The ICOS-B7RP-1-mediated T cell costimulatory pathway has been implicated crucial for T cell activation and differentiation. In this study, we investigated the role of this costimulation in the regulation of immune responses to parasitic infections by using blocking antibody against B7RP-1 as well as ICOS-deficient mice. The administration of anti-B7RP-1 monoclonal antibody (mAb) significantly suppressed the footpad swelling in susceptible BALB/c mice upon Leishmania major infection.

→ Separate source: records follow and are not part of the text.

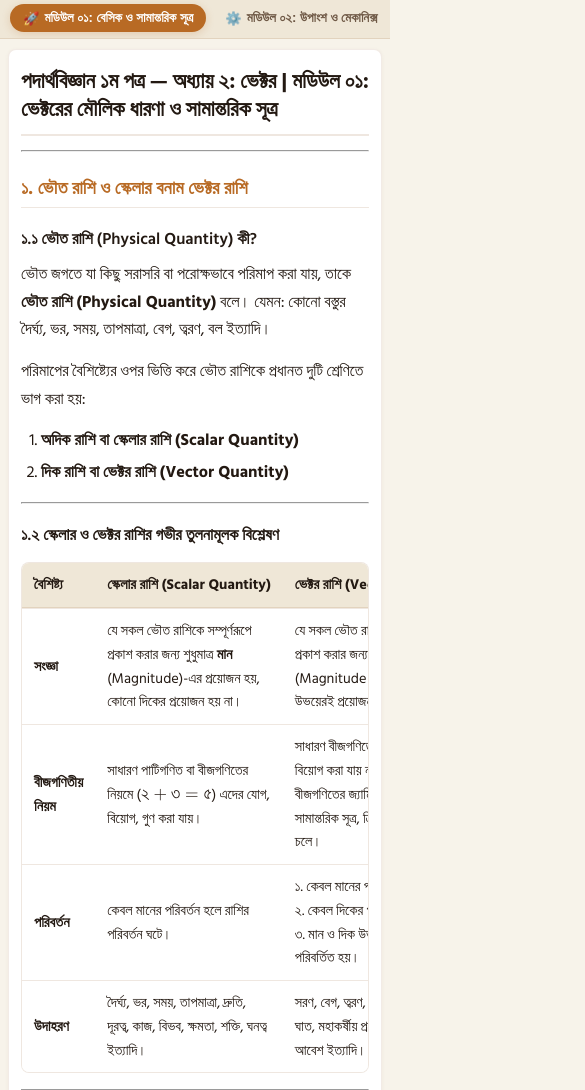
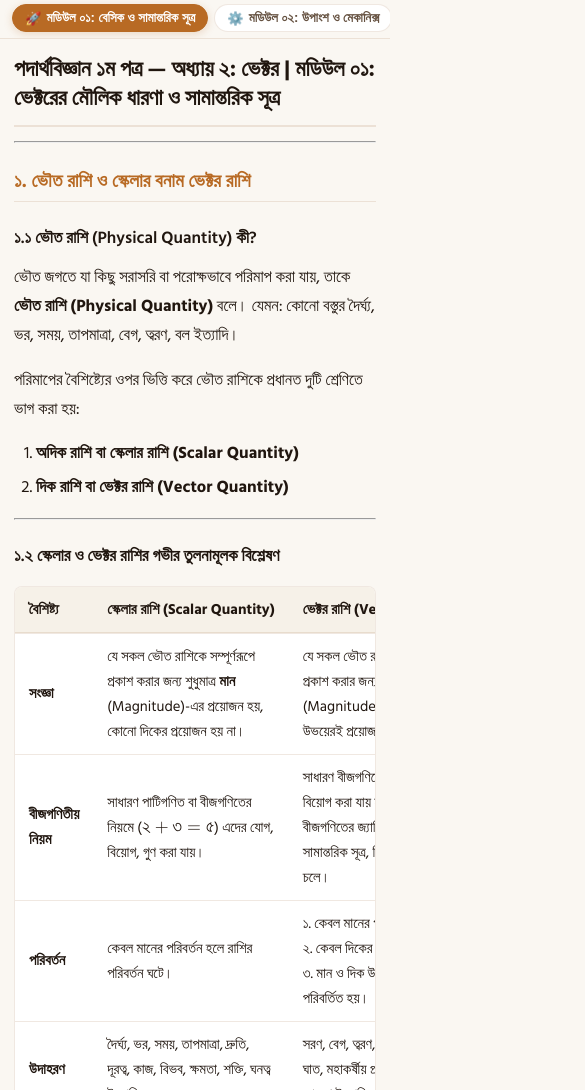
Before and after one commit to sm-shafin-ahmad/vector-notebook, a plain HTML site: page index.html in a window 390 px wide. Shown: the part 55-1145 px from the top of the page, 585 px wide, since content can reach past the window. Drawn offline with nearby package versions, Linux system fonts and the light colour scheme.

Commit message:
Enhance UI: 100% seamless mobile and desktop layout with zero double-scrollbars

```diff
--- a/index.html
+++ b/index.html
@@ -2,7 +2,7 @@
 <html lang="bn" data-theme="light">
 <head>
 <meta charset="UTF-8"/>
-<meta name="viewport" content="width=device-width, initial-scale=1.0, maximum-scale=5.0, user-scalable=yes"/>
+<meta name="viewport" content="width=device-width, initial-scale=1.0, maximum-scale=5.0"/>
 <title>ভেক্টর মাস্টারনোট — উচ্চমাধ্যমিক পদার্থবিজ্ঞান ১ম পত্র</title>
 <meta name="description" content="উচ্চমাধ্যমিক পদার্থবিজ্ঞান ১ম পত্রের ২য় অধ্যায়: ভেক্টরের সম্পূর্ণ ৩টি মডিউলের বিস্তারিত নোট, প্রতিপাদন, গাণিতিক সমস্যা ও সিমুলেটর।"/>
 
@@ -30,32 +30,28 @@
   --radius-sm: 8px;
   --radius-md: 12px;
   --radius-lg: 16px;
-  --radius-xl: 20px;
 
   --transition: all 0.2s cubic-bezier(0.16, 1, 0.3, 1);
 }
 
-/* ── LIGHT THEME: LUXURY CREME / WARM PARCHMENT ── */
+/* ── LIGHT THEME: SEAMLESS LUXURY CREME ── */
 [data-theme="light"] {
-  --bg-base: #f7f3ea;
-  --bg-surface: #efe7d7;
+  --bg-page: #faf7f2;
+  --bg-header: rgba(250, 247, 242, 0.94);
+  --bg-sidebar: #f4efe6;
   --bg-card: #ffffff;
-  --bg-card-subtle: #fbf9f4;
-  --bg-card-hover: #fcfbfa;
+  --bg-subtle: #f6f1e8;
   --bg-input: #ffffff;
-  --bg-header: rgba(247, 243, 234, 0.96);
-  --bg-sidebar: #f3ecde;
-
-  --text-main: #231912;
-  --text-muted: #6e5845;
-  --text-dim: #947d69;
-
-  --border-subtle: rgba(146, 95, 48, 0.15);
-  --border-card: rgba(146, 95, 48, 0.12);
+
+  --text-main: #20160f;
+  --text-muted: #655140;
+  --text-dim: #937d6a;
+
+  --border-subtle: rgba(146, 95, 48, 0.14);
   --border-focus: #b86a24;
 
   --accent-primary: #b86a24;
-  --accent-hover: #9c5516;
+  --accent-hover: #98541c;
   --accent-light: rgba(184, 106, 36, 0.12);
   --accent-glow: rgba(184, 106, 36, 0.22);
 
@@ -63,31 +59,27 @@
   --accent-amber: #d97706;
   --accent-ruby: #be123c;
 
-  --code-bg: #ece3d2;
-  --code-text: #2f2015;
-
-  --shadow-sm: 0 1px 4px rgba(92, 57, 24, 0.05);
-  --shadow-md: 0 4px 14px rgba(92, 57, 24, 0.08);
-  --shadow-lg: 0 10px 28px rgba(92, 57, 24, 0.12);
-}
-
-/* ── DARK THEME: RICH CHOCOLATE BROWN ── */
+  --code-bg: #f0e7d8;
+  --code-text: #2c1e14;
+
+  --shadow-sm: 0 1px 3px rgba(92, 57, 24, 0.05);
+  --shadow-md: 0 4px 12px rgba(92, 57, 24, 0.08);
+}
+
+/* ── DARK THEME: SEAMLESS RICH CHOCOLATE BROWN ── */
 [data-theme="dark"] {
-  --bg-base: #140d0a;
-  --bg-surface: #1d140f;
-  --bg-card: #221812;
-  --bg-card-subtle: #1b120d;
-  --bg-card-hover: #291d17;
-  --bg-input: #1a110d;
-  --bg-header: rgba(20, 13, 10, 0.96);
-  --bg-sidebar: #19100c;
-
-  --text-main: #f8efe6;
-  --text-muted: #c3ada2;
-  --text-dim: #8e776d;
+  --bg-page: #150d09;
+  --bg-header: rgba(21, 13, 9, 0.94);
+  --bg-sidebar: #1c120c;
+  --bg-card: #201611;
+  --bg-subtle: #1a110c;
+  --bg-input: #170f0a;
+
+  --text-main: #f7eee5;
+  --text-muted: #c2ada1;
+  --text-dim: #8d776c;
 
   --border-subtle: rgba(226, 155, 82, 0.15);
-  --border-card: rgba(226, 155, 82, 0.16);
   --border-focus: #e29b52;
 
   --accent-primary: #e29b52;
@@ -99,15 +91,14 @@
   --accent-amber: #fbbf24;
   --accent-ruby: #f87171;
 
-  --code-bg: #18100c;
+  --code-bg: #18100b;
   --code-text: #fbeee3;
 
-  --shadow-sm: 0 1px 4px rgba(0, 0, 0, 0.3);
-  --shadow-md: 0 4px 14px rgba(0, 0, 0, 0.45);
-  --shadow-lg: 0 10px 28px rgba(0, 0, 0, 0.6);
-}
-
-/* ── GLOBAL RESET & MOBILE OVERFLOW PREVENT ── */
+  --shadow-sm: 0 1px 3px rgba(0, 0, 0, 0.3);
+  --shadow-md: 0 4px 12px rgba(0, 0, 0, 0.45);
+}
+
+/* ── GLOBAL RESET ── */
 *, *::before, *::after {
   box-sizing: border-box;
   margin: 0;
@@ -123,11 +114,11 @@ html {
 }
 
 body {
-  background-color: var(--bg-base);
+  background-color: var(--bg-page);
   color: var(--text-main);
   font-family: var(--font-bangla);
-  line-height: 1.65;
-  transition: background-color 0.22s ease, color 0.22s ease;
+  line-height: 1.7;
+  transition: background-color 0.2s ease, color 0.2s ease;
   min-height: 100vh;
   width: 100%;
   max-width: 100%;
@@ -135,11 +126,6 @@ body {
   display: flex;
   flex-direction: column;
 }
-
-/* Scrollbars */
-::-webkit-scrollbar { width: 6px; height: 6px; }
-::-webkit-scrollbar-track { background: transparent; }
-::-webkit-scrollbar-thumb { background: var(--border-subtle); border-radius: 99px; }
 
 /* Progress bar */
 #reading-progress {
@@ -153,26 +139,26 @@ body {
   transition: width 0.1s linear;
 }
 
-/* ── HEADER ── */
+/* ── STICKY HEADER ── */
 .site-header {
   position: sticky;
   top: 0;
   z-index: 900;
   background: var(--bg-header);
-  backdrop-filter: blur(12px);
-  -webkit-backdrop-filter: blur(12px);
+  backdrop-filter: blur(16px);
+  -webkit-backdrop-filter: blur(16px);
   border-bottom: 1px solid var(--border-subtle);
-  padding: 8px 14px;
+  padding: 8px 16px;
   width: 100%;
 }
 
 .header-container {
-  max-width: 1280px;
+  max-width: 1200px;
   margin: 0 auto;
   display: flex;
   align-items: center;
   justify-content: space-between;
-  gap: 10px;
+  gap: 12px;
   width: 100%;
 }
 
@@ -190,7 +176,7 @@ body {
   width: 36px;
   height: 36px;
   border-radius: var(--radius-sm);
-  background: linear-gradient(135deg, var(--accent-primary), #9c5516);
+  background: linear-gradient(135deg, var(--accent-primary), #98541c);
   display: flex;
   align-items: center;
   justify-content: center;
@@ -242,8 +228,8 @@ body {
 }
 
 .btn-icon:hover {
-  background: var(--bg-card-hover);
   border-color: var(--accent-primary);
+  transform: translateY(-1px);
 }
 
 /* Search Box */
@@ -257,11 +243,11 @@ body {
   background: var(--bg-card);
   border: 1px solid var(--border-subtle);
   border-radius: 99px;
-  padding: 6px 10px 6px 28px;
+  padding: 5px 10px 5px 28px;
   font-family: var(--font-bangla);
   font-size: 0.82rem;
   color: var(--text-main);
-  width: 130px;
+  width: 120px;
   transition: var(--transition);
 }
 
@@ -269,7 +255,7 @@ body {
   outline: none;
   border-color: var(--accent-primary);
   box-shadow: 0 0 0 2px var(--accent-glow);
-  width: 170px;
+  width: 160px;
 }
 
 .search-icon {
@@ -280,14 +266,14 @@ body {
   pointer-events: none;
 }
 
-/* ── NAVIGATION TABS ── */
+/* ── NAVIGATION PILL TABS ── */
 .nav-tabs-bar {
-  background: var(--bg-surface);
+  background: var(--bg-page);
   border-bottom: 1px solid var(--border-subtle);
   position: sticky;
   top: 52px;
   z-index: 850;
-  padding: 6px 10px;
+  padding: 6px 12px;
   width: 100%;
   overflow-x: auto;
   -webkit-overflow-scrolling: touch;
@@ -303,7 +289,7 @@ body {
   align-items: center;
   gap: 6px;
   width: max-content;
-  max-width: 1280px;
+  max-width: 1200px;
   margin: 0 auto;
 }
 
@@ -313,8 +299,8 @@ body {
   font-size: 0.82rem;
   font-weight: 600;
   color: var(--text-muted);
-  background: transparent;
-  border: 1px solid transparent;
+  background: var(--bg-card);
+  border: 1px solid var(--border-subtle);
   cursor: pointer;
   transition: var(--transition);
   display: flex;
@@ -326,32 +312,33 @@ body {
 
 .nav-tab:hover {
   color: var(--text-main);
-  background: var(--accent-light);
+  border-color: var(--accent-primary);
 }
 
 .nav-tab.active {
   background: var(--accent-primary);
   color: #ffffff;
+  border-color: var(--accent-primary);
   box-shadow: 0 2px 8px var(--accent-glow);
 }
 
 /* ── MAIN APP LAYOUT (DESKTOP) ── */
 .app-layout {
-  max-width: 1280px;
+  max-width: 1200px;
   margin: 0 auto;
   width: 100%;
   display: grid;
-  grid-template-columns: 260px 1fr;
-  gap: 20px;
-  padding: 20px 14px 70px 14px;
+  grid-template-columns: 240px 1fr;
+  gap: 32px;
+  padding: 24px 20px 80px 20px;
   flex: 1;
 }
 
-/* ── SIDEBAR (DESKTOP ONLY) ── */
+/* ── SIDEBAR (DESKTOP) ── */
 .sidebar {
   position: sticky;
-  top: 104px;
-  height: calc(100vh - 120px);
+  top: 106px;
+  height: calc(100vh - 124px);
   overflow-y: auto;
   background: var(--bg-sidebar);
   border: 1px solid var(--border-subtle);
@@ -360,10 +347,11 @@ body {
   display: flex;
   flex-direction: column;
   gap: 10px;
+  scrollbar-width: thin;
 }
 
 .sidebar-title {
-  font-size: 0.8rem;
+  font-size: 0.78rem;
   font-weight: 700;
   text-transform: uppercase;
   letter-spacing: 0.05em;
@@ -386,7 +374,7 @@ body {
   border-radius: var(--radius-xs);
   color: var(--text-muted);
   text-decoration: none;
-  font-size: 0.84rem;
+  font-size: 0.82rem;
   font-weight: 500;
   transition: var(--transition);
   border-left: 2px solid transparent;
@@ -406,80 +394,73 @@ body {
   font-weight: 700;
 }
 
-/* ── MAIN CONTENT CARD ── */
+/* ── SEAMLESS MAIN CONTENT AREA ── */
 .main-content {
   min-width: 0;
   width: 100%;
-}
-
-.content-card {
-  background: var(--bg-card);
-  border: 1px solid var(--border-card);
-  border-radius: var(--radius-lg);
-  padding: 28px 32px;
-  box-shadow: var(--shadow-sm);
-  width: 100%;
+  max-width: 860px;
 }
 
 /* ── MARKDOWN & MATH TYPOGRAPHY ── */
 .markdown-body {
-  font-size: 1.02rem;
+  font-size: 1.04rem;
   color: var(--text-main);
   word-wrap: break-word;
   overflow-wrap: break-word;
 }
 
 .markdown-body h1 {
-  font-size: 1.65rem;
+  font-size: 1.75rem;
   font-weight: 800;
   color: var(--text-main);
   border-bottom: 2px solid var(--border-subtle);
-  padding-bottom: 10px;
-  margin: 0 0 20px 0;
+  padding-bottom: 12px;
+  margin: 0 0 22px 0;
   letter-spacing: -0.01em;
   line-height: 1.3;
 }
 
 .markdown-body h2 {
-  font-size: 1.32rem;
+  font-size: 1.35rem;
   font-weight: 700;
   color: var(--accent-primary);
-  margin: 32px 0 14px 0;
+  margin: 36px 0 16px 0;
   padding-bottom: 6px;
   border-bottom: 1px solid var(--border-subtle);
   line-height: 1.35;
 }
 
 .markdown-body h3 {
-  font-size: 1.12rem;
+  font-size: 1.15rem;
   font-weight: 600;
   color: var(--text-main);
-  margin: 20px 0 10px 0;
+  margin: 24px 0 12px 0;
   line-height: 1.4;
 }
 
 .markdown-body p {
-  margin-bottom: 14px;
-  line-height: 1.7;
+  margin-bottom: 16px;
+  line-height: 1.75;
 }
 
 .markdown-body ul, .markdown-body ol {
-  margin: 10px 0 16px 20px;
+  margin: 12px 0 18px 22px;
   display: flex;
   flex-direction: column;
   gap: 6px;
 }
 
 .markdown-body li {
-  line-height: 1.6;
+  line-height: 1.65;
 }
 
 .markdown-body blockquote {
-  background: var(--bg-surface);
+  background: var(--bg-card);
+  border: 1px solid var(--border-subtle);
   border-left: 4px solid var(--accent-primary);
-  border-radius: 0 var(--radius-sm) var(--radius-sm) 0;
-  padding: 12px 14px;
-  margin: 16px 0;
+  border-radius: var(--radius-sm);
+  padding: 14px 18px;
+  margin: 18px 0;
   font-style: normal;
   color: var(--text-main);
 }
@@ -494,7 +475,7 @@ body {
   max-width: 100%;
   overflow-x: auto;
   -webkit-overflow-scrolling: touch;
-  margin: 16px 0;
+  margin: 18px 0;
   border: 1px solid var(--border-subtle);
   border-radius: var(--radius-sm);
   background: var(--bg-card);
@@ -503,21 +484,21 @@ body {
 .markdown-body table {
   width: 100%;
   border-collapse: collapse;
-  font-size: 0.9rem;
+  font-size: 0.92rem;
   text-align: left;
 }
 
 .markdown-body th {
-  background: var(--bg-surface);
+  background: var(--bg-subtle);
   color: var(--text-main);
   font-weight: 700;
-  padding: 10px 12px;
+  padding: 10px 14px;
   border-bottom: 2px solid var(--border-subtle);
   white-space: nowrap;
 }
 
 .markdown-body td {
-  padding: 10px 12px;
+  padding: 10px 14px;
   border-bottom: 1px solid var(--border-subtle);
 }
 
@@ -525,25 +506,25 @@ body {
   border-bottom: none;
 }
 
-/* Code & ASCII Diagrams — Mobile Scrollable */
+/* Code & ASCII Diagrams */
 .markdown-body pre {
   background: var(--code-bg);
   border: 1px solid var(--border-subtle);
   border-radius: var(--radius-sm);
-  padding: 12px 14px;
+  padding: 14px 16px;
   overflow-x: auto;
   -webkit-overflow-scrolling: touch;
   font-family: var(--font-mono);
-  font-size: 0.85rem;
+  font-size: 0.88rem;
   line-height: 1.45;
   color: var(--code-text);
-  margin: 14px 0;
+  margin: 16px 0;
   max-width: 100%;
 }
 
 .markdown-body code {
   font-family: var(--font-mono);
-  background: var(--bg-surface);
+  background: var(--bg-subtle);
   padding: 2px 5px;
   border-radius: 4px;
   font-size: 0.88em;
@@ -556,14 +537,14 @@ body {
   color: inherit;
 }
 
-/* KaTeX Math Blocks — Mobile Scrollable */
+/* KaTeX Math Blocks */
 .katex-display {
   overflow-x: auto;
   overflow-y: hidden;
   -webkit-overflow-scrolling: touch;
-  padding: 10px 6px;
-  margin: 14px 0;
-  background: var(--bg-surface);
+  padding: 12px 10px;
+  margin: 16px 0;
+  background: var(--bg-card);
   border-radius: var(--radius-sm);
   border: 1px solid var(--border-subtle);
   max-width: 100%;
@@ -575,25 +556,25 @@ body {
 .simulators-container {
   display: flex;
   flex-direction: column;
-  gap: 20px;
+  gap: 24px;
   width: 100%;
 }
 
 .simulators-grid {
   display: grid;
-  grid-template-columns: repeat(auto-fit, minmax(290px, 1fr));
-  gap: 18px;
+  grid-template-columns: repeat(auto-fit, minmax(300px, 1fr));
+  gap: 20px;
   width: 100%;
 }
 
 .sim-card {
-  background: var(--bg-card-subtle);
+  background: var(--bg-card);
   border: 1px solid var(--border-subtle);
   border-radius: var(--radius-md);
-  padding: 16px;
+  padding: 18px;
   display: flex;
   flex-direction: column;
-  gap: 12px;
+  gap: 14px;
   box-shadow: var(--shadow-sm);
   width: 100%;
 }
@@ -607,7 +588,7 @@ body {
 }
 
 .sim-card-header h3 {
-  font-size: 1.05rem;
+  font-size: 1.08rem;
   font-weight: 700;
   color: var(--text-main);
   line-height: 1.25;
@@ -635,9 +616,9 @@ body {
   background: var(--bg-input);
   border: 1px solid var(--border-subtle);
   border-radius: var(--radius-xs);
-  padding: 7px 10px;
+  padding: 8px 10px;
   font-family: var(--font-en), var(--font-bangla);
-  font-size: 0.88rem;
+  font-size: 0.9rem;
   color: var(--text-main);
   outline: none;
   transition: var(--transition);
@@ -657,7 +638,7 @@ body {
   padding: 10px 14px;
   font-family: var(--font-bangla);
   font-weight: 700;
-  font-size: 0.9rem;
+  font-size: 0.92rem;
   cursor: pointer;
   transition: var(--transition);
   display: flex;
@@ -672,10 +653,10 @@ body {
 }
 
 .sim-results {
-  background: var(--bg-card);
+  background: var(--bg-subtle);
   border: 1px solid var(--border-subtle);
   border-radius: var(--radius-xs);
-  padding: 10px 12px;
+  padding: 12px 14px;
   display: flex;
   flex-direction: column;
   gap: 6px;
@@ -685,8 +666,8 @@ body {
   display: flex;
   align-items: center;
   justify-content: space-between;
-  font-size: 0.84rem;
-  line-height: 1.3;
+  font-size: 0.86rem;
+  line-height: 1.35;
 }
 
 .res-row span.label {
@@ -702,7 +683,7 @@ body {
 .sim-canvas {
   width: 100%;
   height: 140px;
-  background: var(--bg-card);
+  background: var(--bg-subtle);
   border: 1px solid var(--border-subtle);
   border-radius: var(--radius-xs);
   display: block;
@@ -718,7 +699,7 @@ body {
   border: 1px solid var(--border-subtle);
   border-radius: var(--radius-sm);
   padding: 10px 16px;
-  box-shadow: var(--shadow-lg);
+  box-shadow: var(--shadow-md);
   font-weight: 600;
   font-size: 0.85rem;
   display: flex;
@@ -765,12 +746,12 @@ body {
 }
 
 /* ═══════════════════════════════════════════════
-   ── MOBILE RESPONSIVENESS OVERRIDES (< 850px) ──
+   ── MOBILE OVERRIDES (< 850px) ──
    ═══════════════════════════════════════════════ */
 @media (max-width: 850px) {
   .app-layout {
     display: block;
-    padding: 10px 8px 70px 8px;
+    padding: 16px 14px 70px 14px;
     width: 100%;
     max-width: 100%;
   }
@@ -779,30 +760,24 @@ body {
     display: none;
   }
 
-  .content-card {
-    padding: 18px 12px;
-    border-radius: var(--radius-sm);
-    width: 100%;
-  }
-
   .markdown-body h1 {
-    font-size: 1.35rem;
+    font-size: 1.4rem;
     margin-bottom: 14px;
   }
 
   .markdown-body h2 {
-    font-size: 1.15rem;
-    margin: 24px 0 10px 0;
+    font-size: 1.2rem;
+    margin: 26px 0 12px 0;
   }
 
   .markdown-body h3 {
-    font-size: 1.02rem;
+    font-size: 1.05rem;
   }
 
   .search-input {
-    width: 100px;
+    width: 95px;
     font-size: 0.78rem;
-    padding: 5px 8px 5px 24px;
+    padding: 4px 8px 4px 24px;
   }
 
   .search-input:focus {
@@ -815,7 +790,7 @@ body {
 
   .simulators-grid {
     grid-template-columns: 1fr;
-    gap: 14px;
+    gap: 16px;
   }
 }
 
@@ -832,11 +807,6 @@ body {
   }
   .app-layout {
     display: block;
-    padding: 0;
-  }
-  .content-card {
-    border: none;
-    box-shadow: none;
     padding: 0;
   }
 }
@@ -876,7 +846,7 @@ body {
   </div>
 </header>
 
-<!-- ═════════ NAVIGATION TABS ═════════ -->
+<!-- ═════════ NAVIGATION PILL TABS ═════════ -->
 <nav class="nav-tabs-bar">
   <div class="nav-tabs-container">
     <button class="nav-tab active" id="tab-module1" onclick="switchModule('module1')">
@@ -897,26 +867,24 @@ body {
   </div>
 </nav>
 
-<!-- ═════════ MAIN LAYOUT ═════════ -->
+<!-- ═════════ MAIN SEAMLESS LAYOUT ═════════ -->
 <div class="app-layout">
-  <!-- Sticky Table of Contents Sidebar -->
+  <!-- Sticky Table of Contents Sidebar (Desktop) -->
   <aside class="sidebar">
     <div class="sidebar-title">
       <span>সূচিপত্র</span>
-      <span id="toc-count" style="font-size:0.75rem;padding:2px 8px;border-radius:99px;background:var(--bg-surface)">12 টপিক</span>
+      <span id="toc-count" style="font-size:0.75rem;padding:2px 8px;border-radius:99px;background:var(--bg-subtle)">12 টপিক</span>
     </div>
     <ul class="toc-list" id="toc-container">
       <!-- Dynamic TOC Links -->
     </ul>
   </aside>
 
-  <!-- Main Note Content View -->
+  <!-- Main Note Reading Area (Seamless) -->
   <main class="main-content">
-    <article class="content-card">
     <div class="markdown-body" id="rendered-content">
       <!-- Markdown and Math content injected dynamically -->
     </div>
-    </article>
   </main>
 </div>
 
@@ -974,7 +942,7 @@ function adjustFontSize(delta) {
   currentFontSize = Math.min(22, Math.max(14, currentFontSize + delta));
   const el = document.querySelector('.markdown-body');
   if (el) {
-    el.style.fontSize = `${currentFontSize / 16 * 1.02}rem`;
+    el.style.fontSize = `${currentFontSize / 16 * 1.04}rem`;
   }
   showToast(`ফন্ট সাইজ: ${currentFontSize}px`);
 }
@@ -1056,7 +1024,7 @@ function buildTOC(container) {
     li.className = 'toc-item';
     if (h.tagName.toLowerCase() === 'h3') {
       li.style.paddingLeft = '10px';
-      li.style.fontSize = '0.8rem';
+      li.style.fontSize = '0.78rem';
     }
 
     const a = document.createElement('a');
@@ -1108,8 +1076,8 @@ function renderSimulators(container) {
   container.innerHTML = `
     <div class="simulators-container">
       <div>
-        <h1 style="border:none;margin-bottom:4px">🧮 পদার্থবিজ্ঞান সিমুলেটর</h1>
-        <p style="color:var(--text-muted);font-size:0.9rem">মান বসিয়ে সরাসরি হিসাব ও ভেক্টর ডায়াগ্রাম পর্যবেক্ষণ করুন।</p>
+        <h1 style="border:none;margin-bottom:4px">🧮 পদার্থবিজ্ঞান সিমুলেটর ও ক্যালকুলেটর</h1>
+        <p style="color:var(--text-muted);font-size:0.92rem">মান বসিয়ে সরাসরি হিসাব ও লাইভ ভেক্টর ডায়াগ্রাম পর্যবেক্ষণ করুন।</p>
       </div>
 
       <div class="simulators-grid">
```
Lines whose indentation alone changed are shown as unchanged.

The observation was consistent not only with the significant suppression of IL-4, IL-5 and IL-10 secretion from lymph node cells, which were derived from L. major-infected mice, but also with the significant reduction of total serum IgE and IgG1 in anti-B7RP-1 mAb-treated BALB/c mice. Infection of ICOS-deficient mice with L. major also suggested the impaired Th2 immune responses in the absence of this costimulation. The immunological function of ICOS-B7RP-1 costimulatory pathway in infection was further confirmed by infecting anti-B7RP-1 mAb-treated wild type or ICOS-deficient mice with Nippostrongylus brasiliensis. The characteristic elevation of total serum IgE and eosinophilia upon N. brasiliensis infection was suppressed by blocking this costimulation. Moreover, the protection to N. brasiliensis adult worms was suppressed in anti-B7RP-1 mAb-treated wild type or ICOS-deficient mice. These results suggest the crucial role of this costimulatory pathway in the regulation of Th2-biased T cell differentiation and in host immune responses against L. major and N. brasiliensis infections.
ASJC Scopus subject areas
- Immunology and Allergy